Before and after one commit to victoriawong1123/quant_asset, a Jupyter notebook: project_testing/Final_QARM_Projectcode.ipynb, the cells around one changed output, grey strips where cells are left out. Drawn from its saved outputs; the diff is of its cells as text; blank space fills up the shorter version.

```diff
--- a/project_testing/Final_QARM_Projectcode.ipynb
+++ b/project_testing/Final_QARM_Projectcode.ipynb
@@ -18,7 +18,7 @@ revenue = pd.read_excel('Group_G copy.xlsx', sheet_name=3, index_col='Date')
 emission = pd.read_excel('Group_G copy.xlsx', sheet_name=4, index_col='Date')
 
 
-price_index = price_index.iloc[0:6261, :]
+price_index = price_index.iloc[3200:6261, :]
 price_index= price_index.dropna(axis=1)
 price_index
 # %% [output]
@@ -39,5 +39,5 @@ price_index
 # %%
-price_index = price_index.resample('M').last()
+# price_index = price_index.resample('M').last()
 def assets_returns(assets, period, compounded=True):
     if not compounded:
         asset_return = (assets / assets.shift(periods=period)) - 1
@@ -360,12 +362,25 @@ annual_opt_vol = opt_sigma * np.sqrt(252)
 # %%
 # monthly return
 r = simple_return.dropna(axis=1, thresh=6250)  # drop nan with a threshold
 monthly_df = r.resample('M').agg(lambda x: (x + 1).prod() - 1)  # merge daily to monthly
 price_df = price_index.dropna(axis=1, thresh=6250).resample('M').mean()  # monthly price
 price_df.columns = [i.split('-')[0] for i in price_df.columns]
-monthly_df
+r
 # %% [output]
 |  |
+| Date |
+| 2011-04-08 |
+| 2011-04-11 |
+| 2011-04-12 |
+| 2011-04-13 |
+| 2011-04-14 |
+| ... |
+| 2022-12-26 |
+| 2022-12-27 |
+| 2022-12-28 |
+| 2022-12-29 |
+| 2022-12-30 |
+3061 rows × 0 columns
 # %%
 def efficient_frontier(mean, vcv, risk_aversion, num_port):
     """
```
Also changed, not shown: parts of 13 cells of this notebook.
════════
[What the exercise asks]: Your reply should be all of the data, returned exactly.

[Final answer]:
Before and after one commit to victoriawong1123/quant_asset, a Jupyter notebook: project_testing/Final_QARM_Projectcode.ipynb, the cells around one changed output, grey strips where cells are left out. Drawn from its saved outputs; the diff is of its cells as text; blank space fills up the shorter version.

```diff
--- a/project_testing/Final_QARM_Projectcode.ipynb
+++ b/project_testing/Final_QARM_Projectcode.ipynb
@@ -18,7 +18,7 @@ revenue = pd.read_excel('Group_G copy.xlsx', sheet_name=3, index_col='Date')
 emission = pd.read_excel('Group_G copy.xlsx', sheet_name=4, index_col='Date')
 
 
-price_index = price_index.iloc[0:6261, :]
+price_index = price_index.iloc[3200:6261, :]
 price_index= price_index.dropna(axis=1)
 price_index
 # %% [output]
@@ -39,5 +39,5 @@ price_index
 # %%
-price_index = price_index.resample('M').last()
+# price_index = price_index.resample('M').last()
 def assets_returns(assets, period, compounded=True):
     if not compounded:
         asset_return = (assets / assets.shift(periods=period)) - 1
@@ -360,12 +362,25 @@ annual_opt_vol = opt_sigma * np.sqrt(252)
 # %%
 # monthly return
 r = simple_return.dropna(axis=1, thresh=6250)  # drop nan with a threshold
 monthly_df = r.resample('M').agg(lambda x: (x + 1).prod() - 1)  # merge daily to monthly
 price_df = price_index.dropna(axis=1, thresh=6250).resample('M').mean()  # monthly price
 price_df.columns = [i.split('-')[0] for i in price_df.columns]
-monthly_df
+r
 # %% [output]
 |  |
+| Date |
+| 2011-04-08 |
+| 2011-04-11 |
+| 2011-04-12 |
+| 2011-04-13 |
+| 2011-04-14 |
+| ... |
+| 2022-12-26 |
+| 2022-12-27 |
+| 2022-12-28 |
+| 2022-12-29 |
+| 2022-12-30 |
+3061 rows × 0 columns
 # %%
 def efficient_frontier(mean, vcv, risk_aversion, num_port):
     """
```
Also changed, not shown: parts of 13 cells of this notebook.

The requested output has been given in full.